[User interface change data]
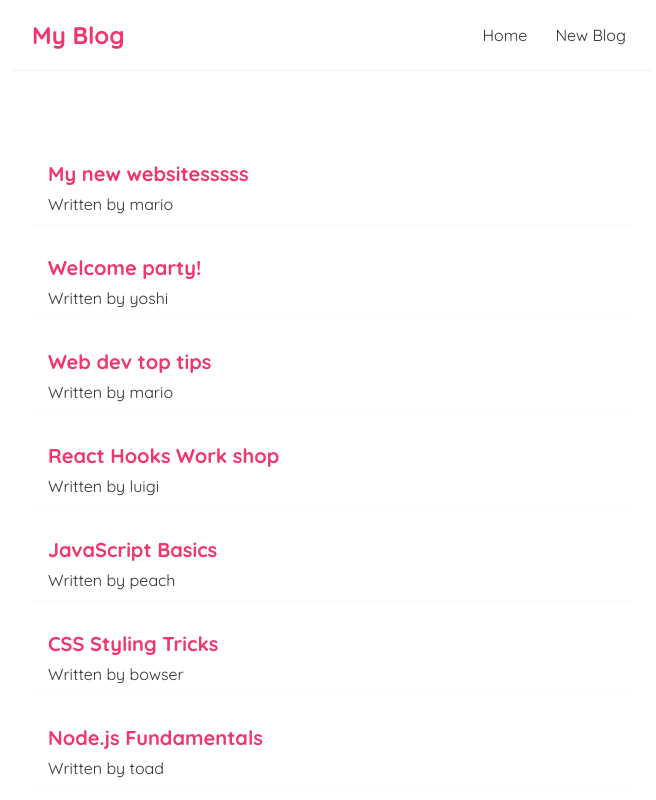
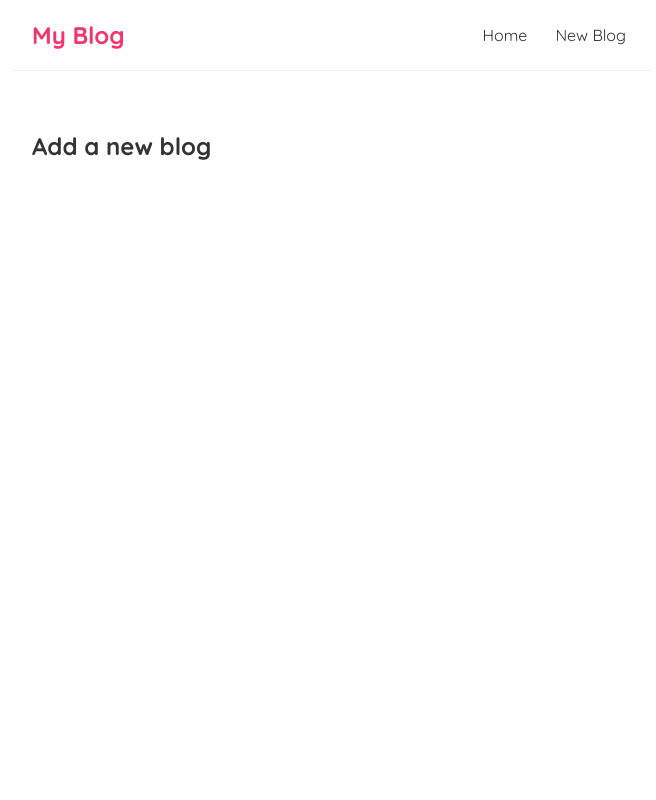
Before and after one commit to naveendray/personal-blog, a React (Create React App) app: page /create in a window 1280 px wide. Shown: the top 800 px of the page, without its empty margins (308-964 px from the left). Built offline with nearby package versions, Linux system fonts and the light colour scheme; data requests are answered from the project's data file.

Commit message:
add routing

```diff
--- a/src/App.js
+++ b/src/App.js
@@ -1,6 +1,8 @@
 import logo from './logo.svg';
 import Navbar from './Navbar';
 import Home from './Home';
+import Create from './Create';
+import { BrowserRouter as Router, Route, Switch } from 'react-router-dom';
 
 function App() {
 
@@ -9,12 +11,21 @@
   const link = "https://www.google.com"
 
   return (
+    <Router>
     <div className="App">
       <Navbar />
       <div className="content">
-        <Home />
+        <Switch>
+          <Route exact path="/">
+              <Home />
+          </Route>
+          <Route path="/create">
+            <Create />
+          </Route>
+        </Switch>
       </div>
     </div>
+    </Router>
   );
 }
 
```
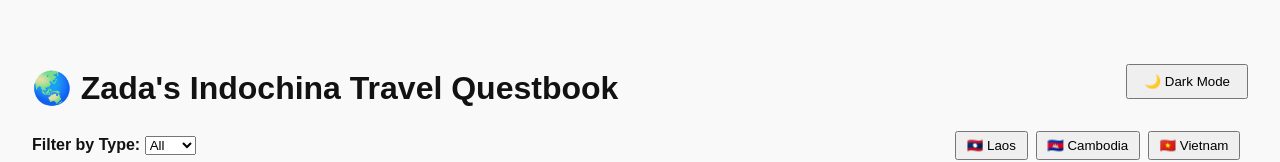
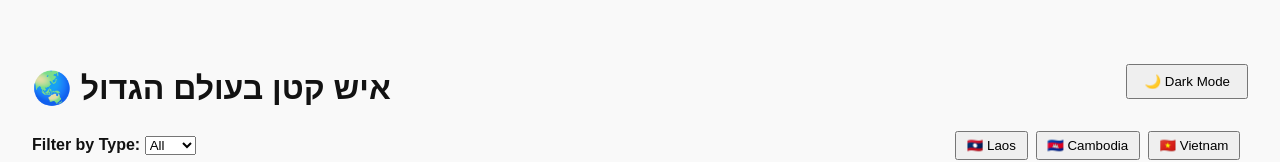
Before and after one commit to PulsaDenura/Indochina, a Next.js app: page / in a window 1280 px wide. Shown: the top 162 px of the page. Built offline with nearby package versions, Linux system fonts and the light colour scheme.

Commit message:
Update index.jsx

```diff
--- a/pages/index.jsx
+++ b/pages/index.jsx
@@ -81,7 +81,7 @@ export default function Home() {
         marginBottom: '1rem'
       }}>
         <div style={{ display: 'flex', flexWrap: 'wrap', gap: '1rem', justifyContent: 'space-between', alignItems: 'center' }}>
-          <h1 style={{ fontSize: 'clamp(1.5rem, 5vw, 2rem)', marginBottom: '0.5rem' }}>🌏 Zada's Indochina Travel Questbook</h1>
+          <h1 style={{ fontSize: 'clamp(1.5rem, 5vw, 2rem)', marginBottom: '0.5rem' }}>🌏 איש קטן בעולם הגדול</h1>
           <button onClick={() => setDarkMode(!darkMode)} style={{ padding: '0.5rem 1rem' }}>
             {darkMode ? '🌞 Light Mode' : '🌙 Dark Mode'}
           </button>
```
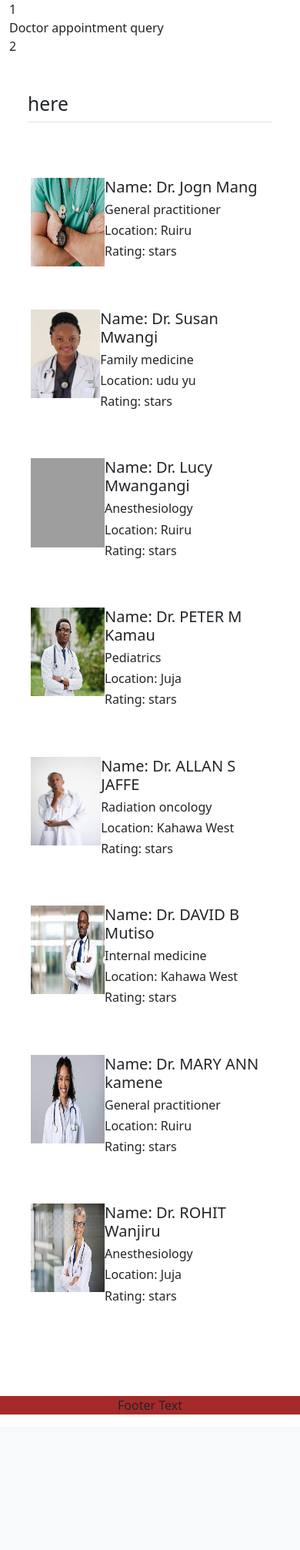
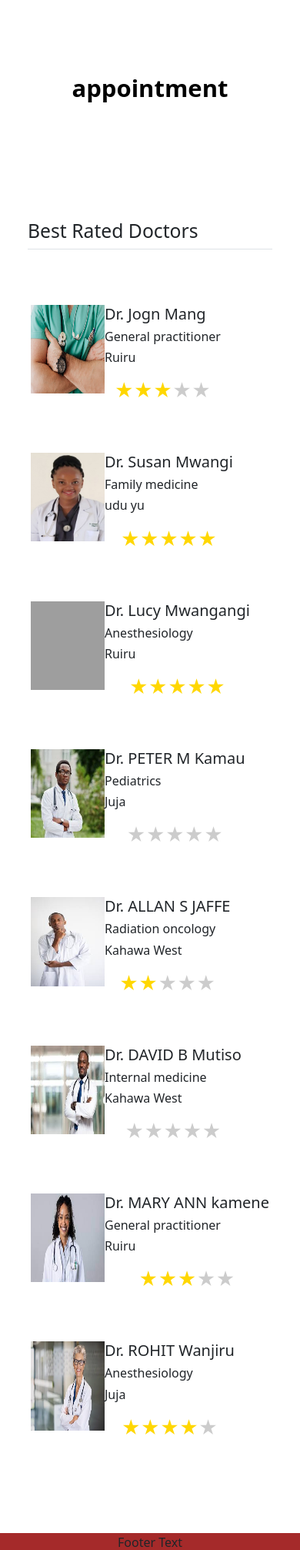
Before and after one commit to wjenaro/doctorApp, a Django app: page / in a window 390 px wide. Shown: the part 56-2069 px from the top of the page at 77% size. Before the commit the page ends 1893 px from the top, so only its background shows below. Run offline with Django 4.2, Linux system fonts and the light colour scheme; data comes from the database, SQL or seed files in the repository; both versions use the stored data as it was after the commit; some libraries are stand-ins or nearby versions; grey boxes are pictures that could not be loaded.

Commit message:
good ratings

```diff
--- a/baseApp/templates/baseApp/index.html
+++ b/baseApp/templates/baseApp/index.html
@@ -1,17 +1,19 @@
 {% extends "base.html" %}
+
+
 
 {% block content %}
 <diV class="container-fluid">
     <section>
-        <div class="row">
-            <div class="col-sm-2">1</div>
-            <div class="col-sm-8">Doctor appointment query</div>
-            <div class="col-sm-2">2</div>
-        </div>
+      <div class="px-4 py-5 my-5 text-center">
+
+        <h1 class="display-5 fw-bold text-body-emphasis">appointment</h1>
+
+      </div>
     </section>
     <section>
         <div class="container px-4 py-5" id="icon-grid">
-            <h2 class="pb-2 border-bottom"> here </h2>
+            <h2 class="pb-2 border-bottom"> Best Rated Doctors </h2>
 
             <div class="row row-cols-1 row-cols-sm-2 row-cols-md-3 row-cols-lg-4 g-4 py-5">
 
@@ -21,11 +23,24 @@
                 <img src="{{ item.image.url }}" alt="my image" style="float:left;  width: 1in; height: 1.2in;"/>
 
                 <div>
-                <h5>Name: <span>{{ item.full_name }}</span></h5>
+                <h5><span>{{ item.full_name }}</span></h5>
                 <h6><span>{{ item.specialization }}</span></h6>
-                <h6>Location: <span>{{ item.address }}</span></h6>
-                <h6>Rating: <span>stars</span></h6>
+                <h6><span>{{ item.address }}</span></h6>
+
+                <div id="rating-container">
+
+
+                  {% for i in rating %}
+                      {% if i.doctor == item %}
+
+                      <div class="stars" value="{{ i.rating }}"> </div>
+
+                      {% endif %}
+                  {% endfor %}
                 </div>
+
+                </div>
+
 
 
               </div>
@@ -33,13 +48,33 @@
               {% endfor %}
 
 
-
-
             </div>
           </div>
 
     </section>
+    <script>
+      // Assume you have a variable called 'rating' with the rating value retrieved from the database
 
+      const starContainers = document.querySelectorAll(".stars");
+
+      starContainers.forEach(container => {
+      const rating = parseInt(container.getAttribute("value"));
+
+    for (let i = 0; i < 5; i++) {
+    const star = document.createElement("span");
+    star.classList.add("star");
+
+    if (i < rating) {
+      star.classList.add("full-star");
+    }
+
+    star.innerHTML = "&#9733;";
+    container.appendChild(star);
+  }
+});
+
+
+   </script>
 
 </diV>
 {% endblock %}
--- a/baseApp/views.py
+++ b/baseApp/views.py
@@ -1,6 +1,6 @@
 from django.shortcuts import render, redirect
 from .forms import SignUpForm
-from .models import Doctor
+from .models import Doctor, Review
 from django.contrib.auth import login, authenticate, logout
 from django.contrib.auth.forms import AuthenticationForm
 from django.contrib import messages
@@ -8,7 +8,8 @@ from django.views.decorators.csrf import csrf_protect, ensure_csrf_cookie
 
 def home(request):
     doctors=Doctor.objects.all()
-    context={'doctors': doctors}
+    rating=Review.objects.all()
+    context={'doctors': doctors, 'rating':rating}
     print(context)
     return render(request, "baseApp/index.html", context)
 #creating user
--- a/templates/base.html
+++ b/templates/base.html
@@ -8,6 +8,24 @@
     {% load bootstrap5 %}
     {% bootstrap_css %}
     {% bootstrap_javascript %}
+    <style>
+      #rating-container {
+  display: flex;
+  align-items: center;
+  justify-content: center;
+  height: 50px;
+}
+
+.star {
+  font-size: 24px;
+  color: #ccc;
+}
+
+.full-star {
+  color: #ffd700;
+}
+
+    </style>
 
 </head>
 <body>
```
Also changed, not shown: baseApp/static/baseApp/style.css (added, +22 -0 lines), db.sqlite3, media/doctors/susan.jpg (added).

What is needed: Your copy of the records above should be exact and contain no pictures.

Written answer:
Before and after one commit to naveendray/personal-blog, a React (Create React App) app: page /create in a window 1280 px wide. Shown: the top 800 px of the page, without its empty margins (308-964 px from the left). Built offline with nearby package versions, Linux system fonts and the light colour scheme; data requests are answered from the project's data file.

Commit message:
add routing

```diff
--- a/src/App.js
+++ b/src/App.js
@@ -1,6 +1,8 @@
 import logo from './logo.svg';
 import Navbar from './Navbar';
 import Home from './Home';
+import Create from './Create';
+import { BrowserRouter as Router, Route, Switch } from 'react-router-dom';
 
 function App() {
 
@@ -9,12 +11,21 @@
   const link = "https://www.google.com"
 
   return (
+    <Router>
     <div className="App">
       <Navbar />
       <div className="content">
-        <Home />
+        <Switch>
+          <Route exact path="/">
+              <Home />
+          </Route>
+          <Route path="/create">
+            <Create />
+          </Route>
+        </Switch>
       </div>
     </div>
+    </Router>
   );
 }
 
```
Before and after one commit to PulsaDenura/Indochina, a Next.js app: page / in a window 1280 px wide. Shown: the top 162 px of the page. Built offline with nearby package versions, Linux system fonts and the light colour scheme.

Commit message:
Update index.jsx

```diff
--- a/pages/index.jsx
+++ b/pages/index.jsx
@@ -81,7 +81,7 @@ export default function Home() {
         marginBottom: '1rem'
       }}>
         <div style={{ display: 'flex', flexWrap: 'wrap', gap: '1rem', justifyContent: 'space-between', alignItems: 'center' }}>
-          <h1 style={{ fontSize: 'clamp(1.5rem, 5vw, 2rem)', marginBottom: '0.5rem' }}>🌏 Zada's Indochina Travel Questbook</h1>
+          <h1 style={{ fontSize: 'clamp(1.5rem, 5vw, 2rem)', marginBottom: '0.5rem' }}>🌏 איש קטן בעולם הגדול</h1>
           <button onClick={() => setDarkMode(!darkMode)} style={{ padding: '0.5rem 1rem' }}>
             {darkMode ? '🌞 Light Mode' : '🌙 Dark Mode'}
           </button>
```
Before and after one commit to wjenaro/doctorApp, a Django app: page / in a window 390 px wide. Shown: the part 56-2069 px from the top of the page at 77% size. Before the commit the page ends 1893 px from the top, so only its background shows below. Run offline with Django 4.2, Linux system fonts and the light colour scheme; data comes from the database, SQL or seed files in the repository; both versions use the stored data as it was after the commit; some libraries are stand-ins or nearby versions; grey boxes are pictures that could not be loaded.

Commit message:
good ratings

```diff
--- a/baseApp/templates/baseApp/index.html
+++ b/baseApp/templates/baseApp/index.html
@@ -1,17 +1,19 @@
 {% extends "base.html" %}
+
+
 
 {% block content %}
 <diV class="container-fluid">
     <section>
-        <div class="row">
-            <div class="col-sm-2">1</div>
-            <div class="col-sm-8">Doctor appointment query</div>
-            <div class="col-sm-2">2</div>
-        </div>
+      <div class="px-4 py-5 my-5 text-center">
+
+        <h1 class="display-5 fw-bold text-body-emphasis">appointment</h1>
+
+      </div>
     </section>
     <section>
         <div class="container px-4 py-5" id="icon-grid">
-            <h2 class="pb-2 border-bottom"> here </h2>
+            <h2 class="pb-2 border-bottom"> Best Rated Doctors </h2>
 
             <div class="row row-cols-1 row-cols-sm-2 row-cols-md-3 row-cols-lg-4 g-4 py-5">
 
@@ -21,11 +23,24 @@
                 <img src="{{ item.image.url }}" alt="my image" style="float:left;  width: 1in; height: 1.2in;"/>
 
                 <div>
-                <h5>Name: <span>{{ item.full_name }}</span></h5>
+                <h5><span>{{ item.full_name }}</span></h5>
                 <h6><span>{{ item.specialization }}</span></h6>
-                <h6>Location: <span>{{ item.address }}</span></h6>
-                <h6>Rating: <span>stars</span></h6>
+                <h6><span>{{ item.address }}</span></h6>
+
+                <div id="rating-container">
+
+
+                  {% for i in rating %}
+                      {% if i.doctor == item %}
+
+                      <div class="stars" value="{{ i.rating }}"> </div>
+
+                      {% endif %}
+                  {% endfor %}
                 </div>
+
+                </div>
+
 
 
               </div>
@@ -33,13 +48,33 @@
               {% endfor %}
 
 
-
-
             </div>
           </div>
 
     </section>
+    <script>
+      // Assume you have a variable called 'rating' with the rating value retrieved from the database
 
+      const starContainers = document.querySelectorAll(".stars");
+
+      starContainers.forEach(container => {
+      const rating = parseInt(container.getAttribute("value"));
+
+    for (let i = 0; i < 5; i++) {
+    const star = document.createElement("span");
+    star.classList.add("star");
+
+    if (i < rating) {
+      star.classList.add("full-star");
+    }
+
+    star.innerHTML = "&#9733;";
+    container.appendChild(star);
+  }
+});
+
+
+   </script>
 
 </diV>
 {% endblock %}
--- a/baseApp/views.py
+++ b/baseApp/views.py
@@ -1,6 +1,6 @@
 from django.shortcuts import render, redirect
 from .forms import SignUpForm
-from .models import Doctor
+from .models import Doctor, Review
 from django.contrib.auth import login, authenticate, logout
 from django.contrib.auth.forms import AuthenticationForm
 from django.contrib import messages
@@ -8,7 +8,8 @@ from django.views.decorators.csrf import csrf_protect, ensure_csrf_cookie
 
 def home(request):
     doctors=Doctor.objects.all()
-    context={'doctors': doctors}
+    rating=Review.objects.all()
+    context={'doctors': doctors, 'rating':rating}
     print(context)
     return render(request, "baseApp/index.html", context)
 #creating user
--- a/templates/base.html
+++ b/templates/base.html
@@ -8,6 +8,24 @@
     {% load bootstrap5 %}
     {% bootstrap_css %}
     {% bootstrap_javascript %}
+    <style>
+      #rating-container {
+  display: flex;
+  align-items: center;
+  justify-content: center;
+  height: 50px;
+}
+
+.star {
+  font-size: 24px;
+  color: #ccc;
+}
+
+.full-star {
+  color: #ffd700;
+}
+
+    </style>
 
 </head>
 <body>
```
Also changed, not shown: baseApp/static/baseApp/style.css (added, +22 -0 lines), db.sqlite3, media/doctors/susan.jpg (added).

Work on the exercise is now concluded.